The Directive aims to protect surface waters and groundwater, and to achieve a good qualitative and quantitative status of all water bodies by a set deadline. The Directive was revisited in 2019, and deemed fit for purpose, but with room for improvement. The conclusion of the revision was that the Directive achieved mitigated success.

– 2006
The revised Bathing Water Directive

The 2006 directive, replacing the previous one from 1976, applies to surface waters that can be used for bathing, and defines the minimum quality criteria to be met. It limits the level of pollutants and defines the monitoring parameters such as minimum sampling frequency and method of analysis.

– 2006
The Groundwater Directive

The directive is designed to prevent and combat groundwater pollution and deterioration in the EU; it assesses the chemical status of groundwater and seeks to reduce levels of pollutants.

– 2007
The Directive on Flood risk management

This directive aims to reduce the risk of floods by mapping out the areas prone to floods. and drawing up flood management plans.

– 2008
The Directive on the Strategy for the Marine Environment

The directive seeks to protect and conserve the marine environment from pressures and damaging human activities.

– 2008
The Directive on Environmental Quality Standards

The Directive sets out environmental quality standards (EQSs) for the presence of certain substances (identified as priority pollutants because hazardous for the aquatic environment) in surface waters.

– 2010
The Industrial Emissions Directive

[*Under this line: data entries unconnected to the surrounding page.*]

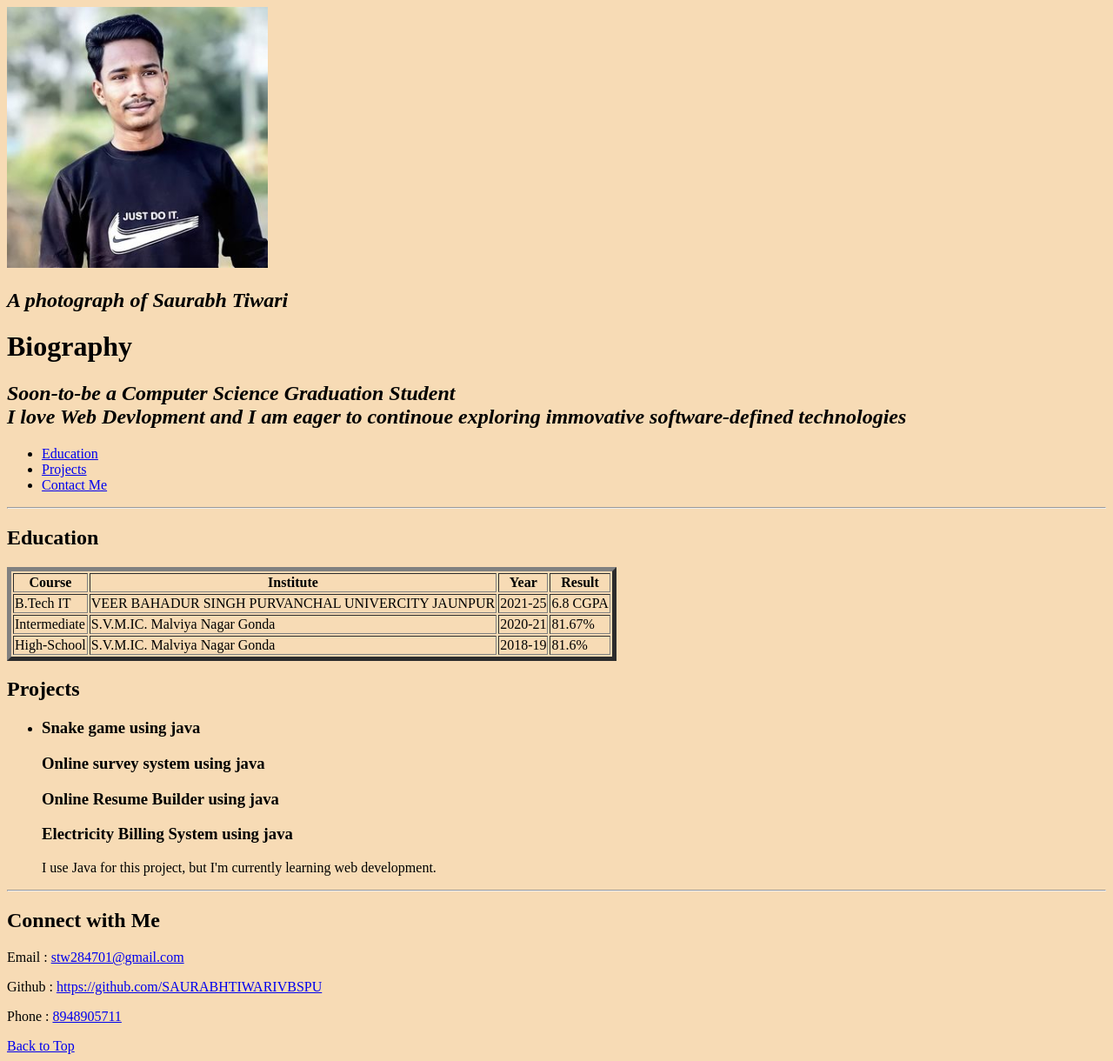
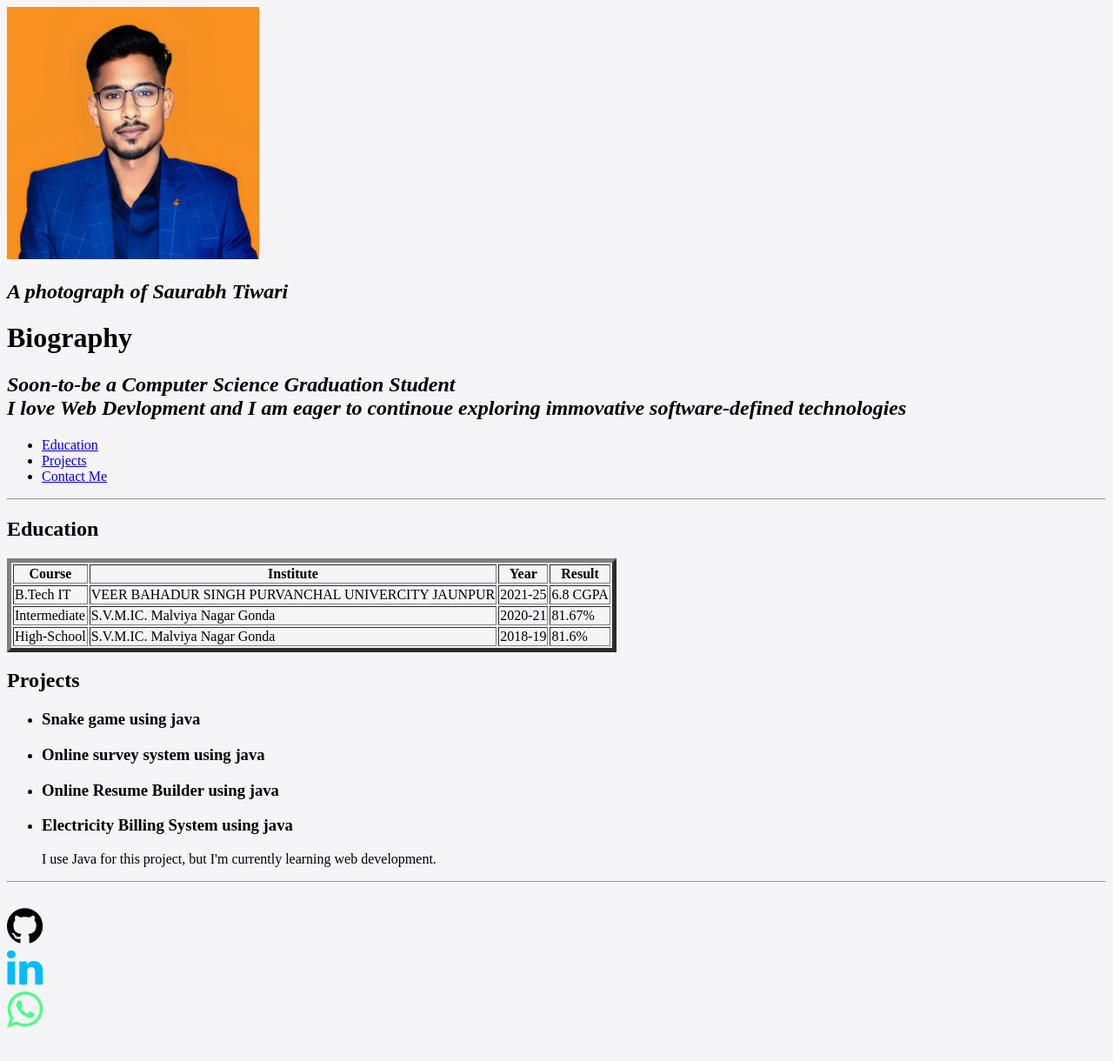
Before and after one commit to SAURABHTIWARIVBSPU/Web-Devlopement, a plain HTML site: page port.html in a window 1280 px wide. Shown: the whole page at 87% size. After the commit the page ends 1193 px from the top, so only its background shows below. Drawn offline with Linux system fonts and the light colour scheme.

Commit message:
add new things

```diff
--- a/port.html
+++ b/port.html
@@ -10,7 +10,7 @@
 <head>
   <style>
     body {
-      background-color: #f7dbb5;
+      background-color: #f5f4f6;
     }
   </style>
 </head>
@@ -18,9 +18,9 @@
   <!-- Your content here -->
 </body>
 </html>
-   <img src="st.jpg" alt="photo"
-  width="300"
-   height="300"
+   <img src="web jpg.jpg" alt="photo"
+  width="290"
+   height="290"
     />
  <h2><i>A photograph of Saurabh Tiwari</i></h2>
  <h1>Biography</h1>
@@ -85,12 +85,11 @@ I love Web Devlopment and I am eager to continoue exploring immovative software-
 <section  id="projectsId">
 <h2>Projects</h2>
 <ul>
-
-<li>
-<h3>Snake game using java</h3>
-<h3> Online survey system using java</h3>
-<h3>Online Resume Builder using java</h3>
-<h3>Electricity Billing System using java</h3>
+  <li>
+    <h3>Snake game using java</h3></li>
+    <li><h3> Online survey system using java</h3></li>
+<li><h3>Online Resume Builder using java</h3></li>
+<li><h3>Electricity Billing System using java</h3></li>
 <p>I use Java for this project, but I'm currently learning web development.</p>
 </li>
 </ul>
@@ -102,13 +101,20 @@ I love Web Devlopment and I am eager to continoue exploring immovative software-
 
 <hr>
 
-<footer id="connect">
-<h2>Connect with Me</h2>
-<p>Email : <a href="mailto:stw284701@gmail.com">stw284701@gmail.com</a></p>
-<p>Github : <a href="https://github.com/SAURABHTIWARIVBSPU">https://github.com/SAURABHTIWARIVBSPU</a></p>
-<p>Phone : <a href="tel:+918948905711">8948905711</a></p>
+<br>
+<link rel="stylesheet" href="https://cdnjs.cloudflare.com/ajax/libs/font-awesome/4.7.0/css/font-awesome.min.css">
 
-<a href="#">Back to Top</a>
+<a href="https://github.com/SAURABHTIWARIVBSPU">
+  <i class="fa fa-github" style="font-size: 48px; color: rgb(0, 0, 0)"></i>
+  <br>
+  <a href="https://www.linkedin.com/in/saurabh-tiwari-a3296b227/">
+    <i class="fa fa-linkedin" style="font-size: 48px; color: rgb(0, 187, 255)"></i>
+    <br>
+    <a href="https://api.whatsapp.com/send?phone=8948905711">
+      <i class="fa fa-whatsapp" style="font-size: 48px; color: rgb(77, 255, 136)"></i>
+    </a>
+
+</a>
 </footer>
 </body>
 </html>
```
Also changed, not shown: github-mark-white.png (added), web jpg.jpg (added).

The directive regulates pollutant emissions from industrial installations into the air, water and land, and seeks to prevent the generation of waste.

A waterway in Italy.
Credit: Marian Croitoru/Pexels

What have we learned?

What you don’t measure can’t hurt you:

Many scientists and environmentalists point out that we (probably) underestimate the levels of water pollution, and its effects on acquatic organisms and systems due to insufficient data and the current methods of testing;

Accountability is lacking:

The “polluter pays” principle is hard to apply when it comes to the agricultural pollution of water, and the current legislation lacks efficient reinforcement mechanisms;

Change is slow:

Current system of subsidies and agricultural policies keeps the farmers “locked in” the existing system of production.